ROME -Italy’s Treasury is pushing for a change at the helm of Monte dei Paschi (MPS) of which it owns 64%, as the bailed-out lender prepares to tap markets for cash, three sources close to the matter said.
The Treasury late last year refused to meet https://www.reuters.com/business/finance/italy-unicredit-talks-monte-paschi-purchase-collapse-2021-10-24 terms set by Italy’s second-biggest bank UniCredit to agree to an acquisition of its ailing rival, in a setback for Rome’s re-privatisation plans.
The collapse of talks with UniCredit has prompted the Treasury to seek an extension of an end-2021 deadline to return MPS into private hands.
Italy is discussing with European Union competition authorities a new restructuring plan for MPS and a new deadline that sources have told Reuters will be past 2023 https://www.reuters.com/markets/deals/italy-talks-with-eu-delay-mps-privatisation-beyond-2023-sources-say-2021-12-01.
In the meantime, MPS must raise cash by selling new shares to bolster its capital reserves after emerging as the most vulnerable euro zone lender in last summer’s industry stress tests run by European banking supervisors.
The sources said the Treasury had stepped up pressure on MPS CEO Guido Bastianini to quit after the failure of the UniCredit negotiations.
The sources said Bastianini had been informed earlier this month of the Treasury’s intentions, but was resisting pressure to step down.
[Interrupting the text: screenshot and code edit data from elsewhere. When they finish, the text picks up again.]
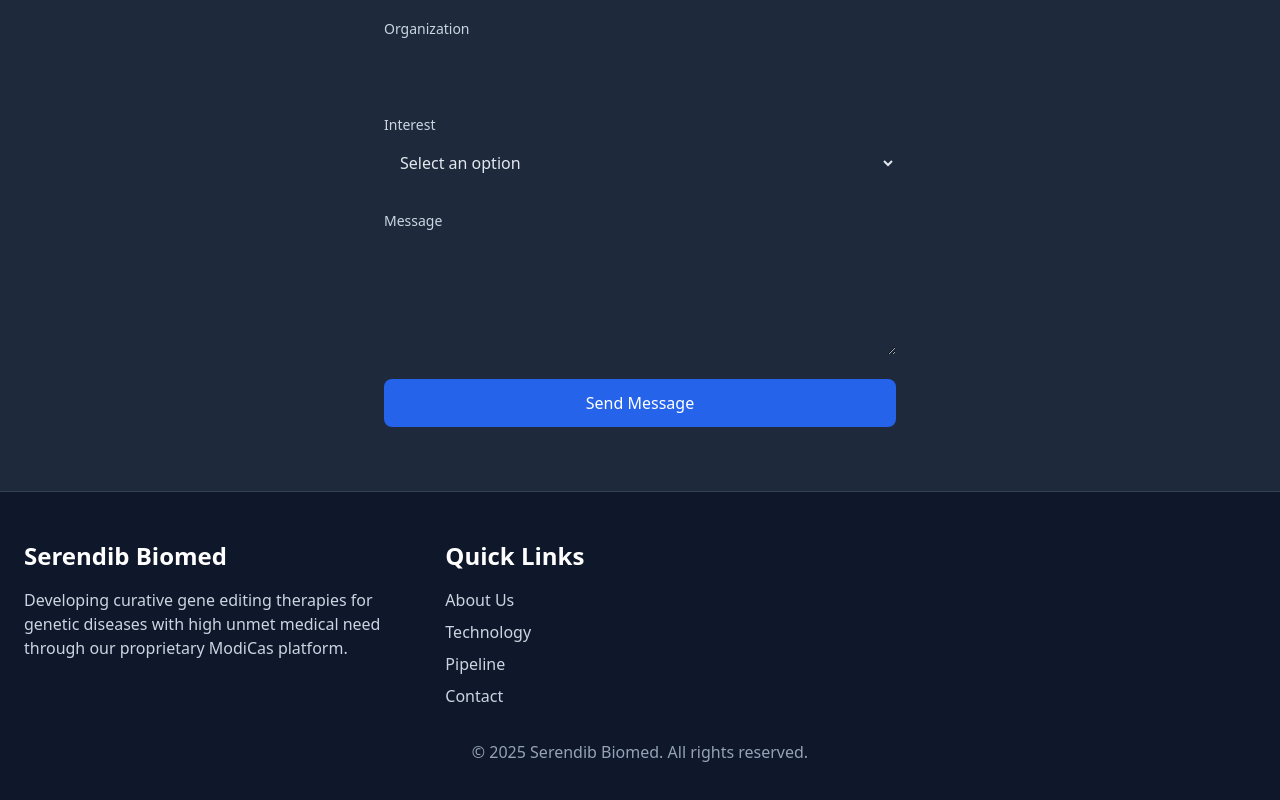
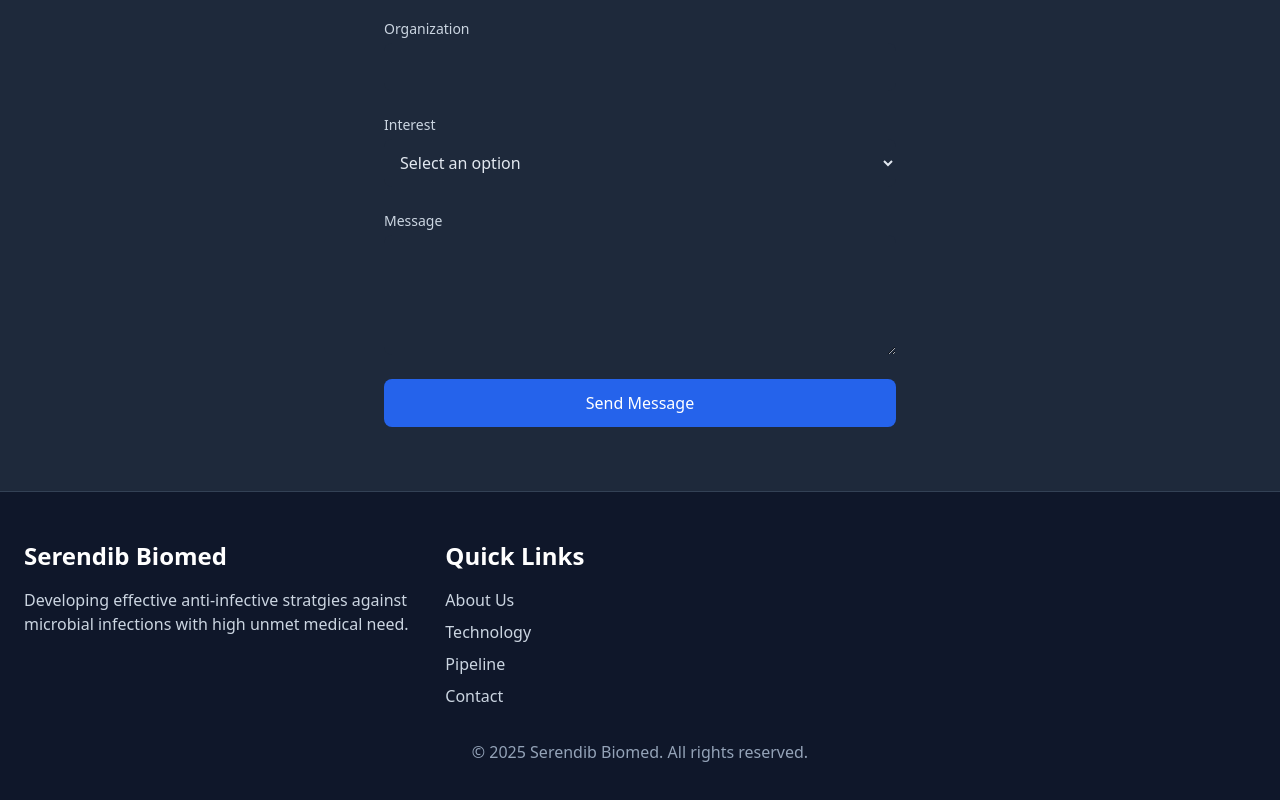
Before and after one commit to fazly2004/my-website_SD, a plain HTML site: page index.html in a window 1280 px wide. Shown: the part 2417-3217 px from the top of the page. Drawn offline with nearby package versions, Linux system fonts and the light colour scheme.

Commit message:
Update index.html

```diff
--- a/index.html
+++ b/index.html
@@ -436,7 +436,7 @@
             <div class="grid grid-cols-1 md:grid-cols-3 gap-8">
                 <div>
                     <h3 class="text-2xl font-bold mb-4 text-white">Serendib Biomed</h3>
-                    <p>Developing curative gene editing therapies for genetic diseases with high unmet medical need through our proprietary ModiCas platform.</p>
+                    <p>Developing effective anti-infective stratgies against microbial infections with high unmet medical need.</p>
                 </div>
                 <div>
                     <h3 class="text-2xl font-bold mb-4 text-white">Quick Links</h3>
```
MPS declined to comment. The Treasury did not reply to requests for comment.
Among possible candidates to replace Bastianini, the Treasury favours former BPER CEO Alessandro Vandelli, two of the sources said.
MPS, which is Italy’s fourth-largest bank, has said it has plans to raise 2.5 billion euros https://www.reuters.com/article/monte-dei-paschi-plan-idUSKBN2IW1YU from a share sale this year.
Italy, which rescued MPS in 2017 at a cost to taxpayers of 5.4 billion euros, will pump more money into it under the cash call, but EU rules on state aid for banks require MPS to also secure a contribution from private investors.
Deemed too big to be wound down by regulators, MPS has for years been at the fore of Italy’s banking crisis.
(Reporting by Giuseppe Fonte in Rome and Valentina Za in Milan; Editing by Daniel Wallis, Louise Heavens and Barbara Lewis)